Your smart TV, thermostat, and lights are all devices that are designed to make your life simpler, but they are also tracking and recording your activities. Any of your personal information is kept, like what you watch, when you come home, including the temperature in your home, and it may be sold to a private corporation or even your local police department. And there’s a good chance you won’t be able to do anything about it.
“We also have no idea where the data from our bedrooms, kitchens, and other parts of our house is being processed and retrieved. It’s really personal data; it tracks what we eat, where we sleep, and how much we weigh,” Albert Fox Cahn of the Surveillance Technology Oversight Project said.
Smart Home: Millions of Smart Devices Face Hacking Challenges
A February report says 25% of Americans own smart home technology, meaning data is being collected from millions of Americans in their homes right now. Roughly 44% of smart home tech adopters are parents with children younger than 18 years of age. Researchers found over 50% of people who buy smart devices say it saves time, according to Policy Advice. But the comfort comes at a cost, as companies have a direct line to your home.

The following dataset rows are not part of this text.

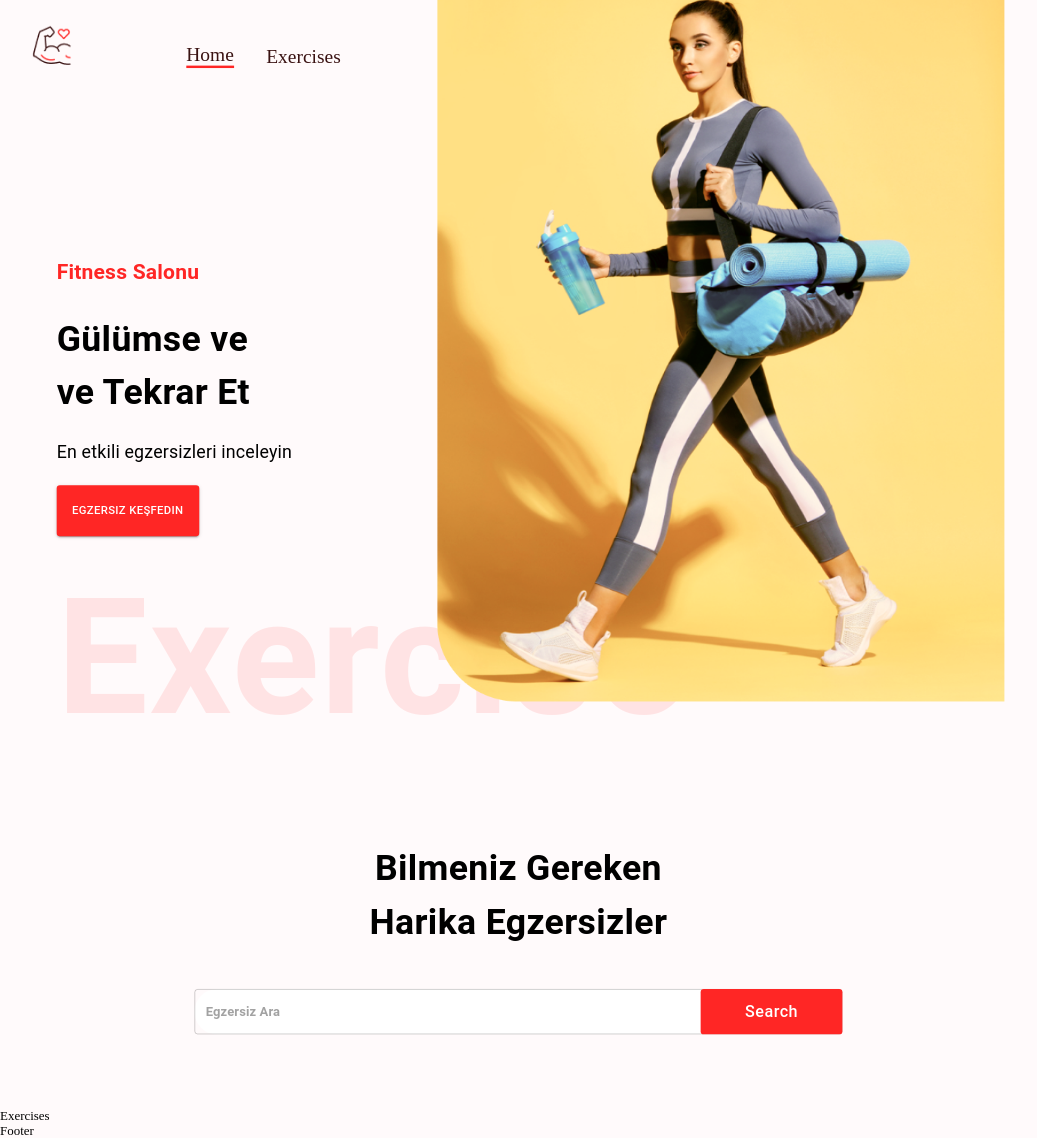
Repository: Kubraaygun/Gym_App
Page: /
The author's editor kept a copy of each file at every save. The page is drawn from the files as they stood at one save, then again after the next save.
The browser window is 1280 px wide. The pictures show the whole page, at 81% of full size.
The project was rebuilt for these pictures with package versions that can differ from the ones it lists, and the page was loaded fresh each time. Also part of the build but not shown: src/pages/ExerciseDetail.js.

Above is the page before, as saved 2025-01-25 18:21:44.

### src/App.js
import React from "react";
import "./App.css";
import { Route, Routes } from "react-router-dom";
import { Box } from "@mui/material";

import Navbar from "./components/Navbar";
import Footer from "./components/Footer";
import ExerciseDetail from "./pages/ExerciseDetail";
import Home from "./pages/Home";

const App = () => {
  return (
    <Box width="400px" sx={{ width: { xl: "1488" } }} m="auto">
      <Navbar />
      <Routes>
        <Route path="/" element={<Home />} />
        <Route path="/exercise/:id" element={<ExerciseDetail />} />
      </Routes>
      <Footer />
    </Box>
  );
};

export default App;

### src/components/Navbar.js
import React from "react";
import { Link } from "react-router-dom";
import { Stack } from "@mui/material";
import Logo from "../assets/images/Logo.png";
const Navbar = () => {
  return (
    <Stack
      direction="row"
      justifyContent="space-around"
      sx={{
        gap: { sm: "122px", sx: "40px" },
        mt: { sm: "32px", xs: "20px" },
        justifyContent: "none",
      }}
      px="20px"
    >
      <Link>
        <img
          src={Logo}
          alt="logo"
          style={{ width: "48px", height: "48px", margin: "0 20px" }}
        />
      </Link>
      <Stack direction="row" gap="40px" fontSize="24px" alignItems="flex-end">
        <Link
          to="/"
          style={{
            textDecoration: "none",
            color: "#3A1212",
            borderBottom: "3px solid #FF2625",
          }}
        >
          Home
        </Link>
        <a
          href="#exercises"
          style={{
            textDecoration: "none",
            color: "#3A1212",
          }}
        >
          Exercises
        </a>
      </Stack>
    </Stack>
  );
};

export default Navbar;

### src/pages/Home.js
import React, { useState } from "react";
import { Box } from "@mui/material";
import SearchExercises from "../components/SearchExercises";
import Exercises from "../components/Exercises";
import HeroBanner from "../components/HeroBanner";

const Home = () => {
  return (
    <Box>
      <HeroBanner />
      <SearchExercises />
      <Exercises />
    </Box>
  );
};

export default Home;

### src/components/SearchExercises.js
import React, { useState, useEffect } from "react";
import { Box, Button, Stack, TextField, Typography } from "@mui/material";
const SearchExercises = () => {
  const [search, setSearch] = useState("");
  return (
    <Stack alignItems="center" mt="37px" justifyContent="center" p="20px">
      <Typography
        fontWeight={700}
        sx={{ fontSize: { lg: "44px", sx: "30px" } }}
        mb="50px"
        textAlign="center"
      >
        Bilmeniz Gereken <br /> Harika Egzersizler
      </Typography>
      <Box position="relative" mb="72px">
        <TextField
          sx={{
            input: { fontWeight: "700", border: "none", borderRadius: "4px" },
            width: { lg: "800px", xs: "350px" },
            backgroundColor: "#fff",
            borderRadius: "40px",
          }}
          height="76px"
          value={(e) => setSearch(e.target.value.toLowerCase())}
          onChange={(e) => {}}
          placeholder="Egzersiz Ara"
          type="text"
        />
        <Button
          className="search-btn"
          sx={{
            bgcolor: "#FF2625",
            color: "#fff",
            textTransform: "none",
            width: { lg: "175px", sx: "80px" },
            fontSize: { lg: "20px", sx: "14px" },
            height: "56px",
            position: "absolute",
            right: "0",
          }}
        >
          Search
        </Button>
      </Box>
    </Stack>
  );
};

export default SearchExercises;

### src/components/HeroBanner.js
import React from "react";
import { Box, Stack, Typography, Button } from "@mui/material";
import HeroBannerImage from "../assets/images/banner.png";

const HeroBanner = () => {
  return (
    <Box
      sx={{ mt: { lg: "212px", sx: "70px" }, ml: { sm: "50px" } }}
      position="relative"
      p="20px"
    >
      <Typography color="#FF2625" fontWeight="600" fontSize="26px">
        Fitness Salonu
      </Typography>
      <Typography
        fontWeight={700}
        sx={{ fontSize: { lg: "44px", sx: "40px" } }}
        mb="23px"
        mt="30px"
      >
        Gülümse ve <br /> ve Tekrar Et
      </Typography>
      <Typography fontSize="22px" lineHeight="35px" mb={3}>
        En etkili egzersizleri inceleyin
      </Typography>
      <Button
        variant="contained"
        color="error"
        href="#exercises"
        sx={{ backgroundColor: "#ff2625", padding: "19px" }}
      >
        Egzersiz keşfedin
      </Button>
      <Typography
        fontWeight={600}
        color="#ff2625"
        sx={{ opacity: 0.1, display: { lg: "block", xs: "none" } }}
        fontSize="200px"
      >
        Exercise
      </Typography>
      <img src={HeroBannerImage} alt="banner" className="hero-banner-img" />
    </Box>
  );
};

export default HeroBanner;

Loaded but not shown: public/index.html (common file); src/index.js (common file); src/App.css (common file); src/components/Footer.js (common file); src/components/Exercises.js (common file)

After the next save:
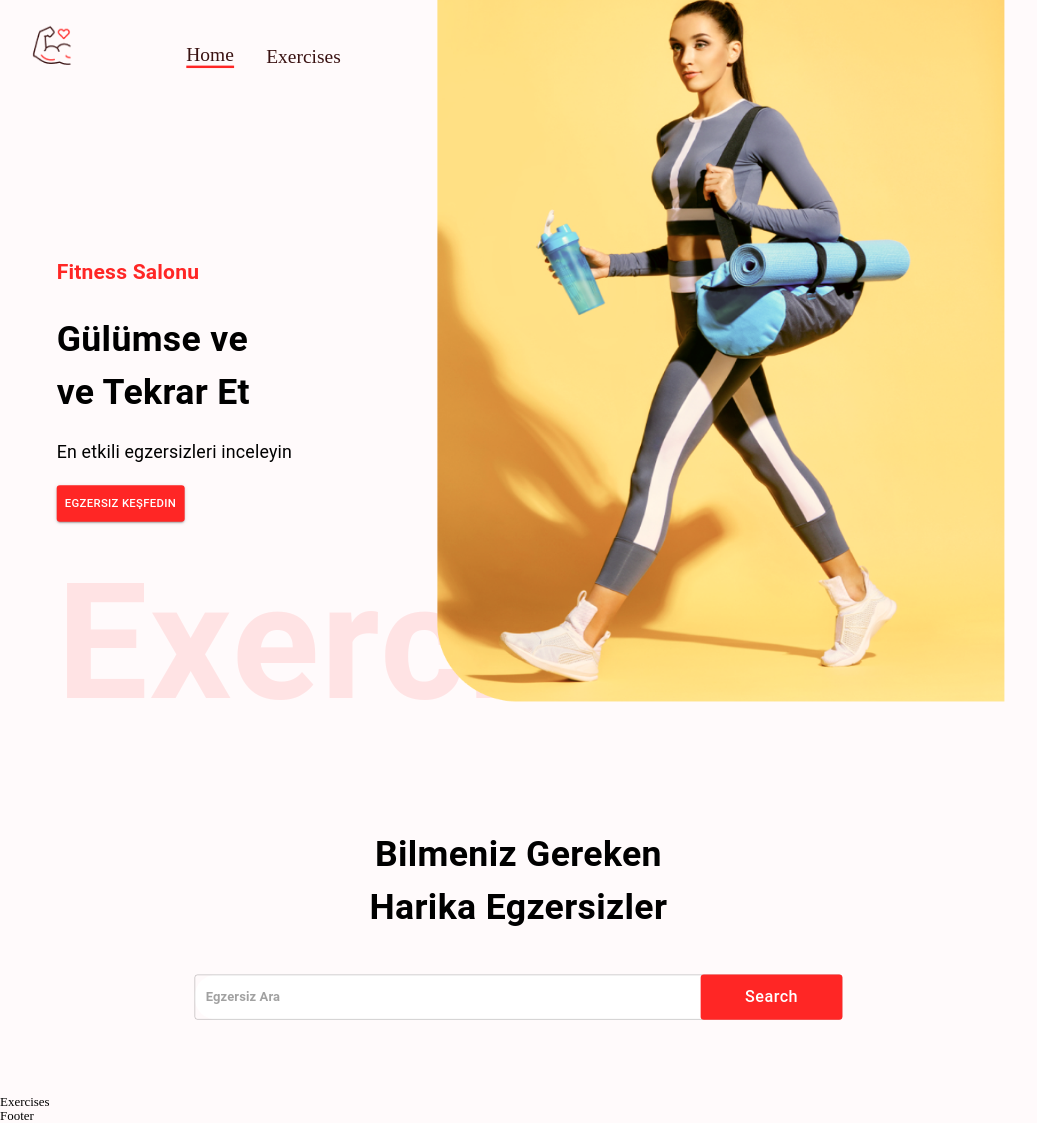
Saved 35 s later.
--- a/src/components/HeroBanner.js
+++ b/src/components/HeroBanner.js
@@ -27,7 +27,7 @@ const HeroBanner = () => {
         variant="contained"
         color="error"
         href="#exercises"
-        sx={{ backgroundColor: "#ff2625", padding: "19px" }}
+        sx={{ backgroundColor: "#ff2625", padding: "10px" }}
       >
         Egzersiz keşfedin
       </Button>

There are so many companies out there whose whole business model is collecting as much data on us as possible and selling it to advertisers,” said Cahn.
But data from your smart toaster isn’t the only information being sold. Georgetown Law Researchers found that Immigration and Customs Enforcement bought private data containing millions of phone, water, electricity, and other utility records to pursue immigration violations, according to The Washington Post.
Cahn says the courts need to step in.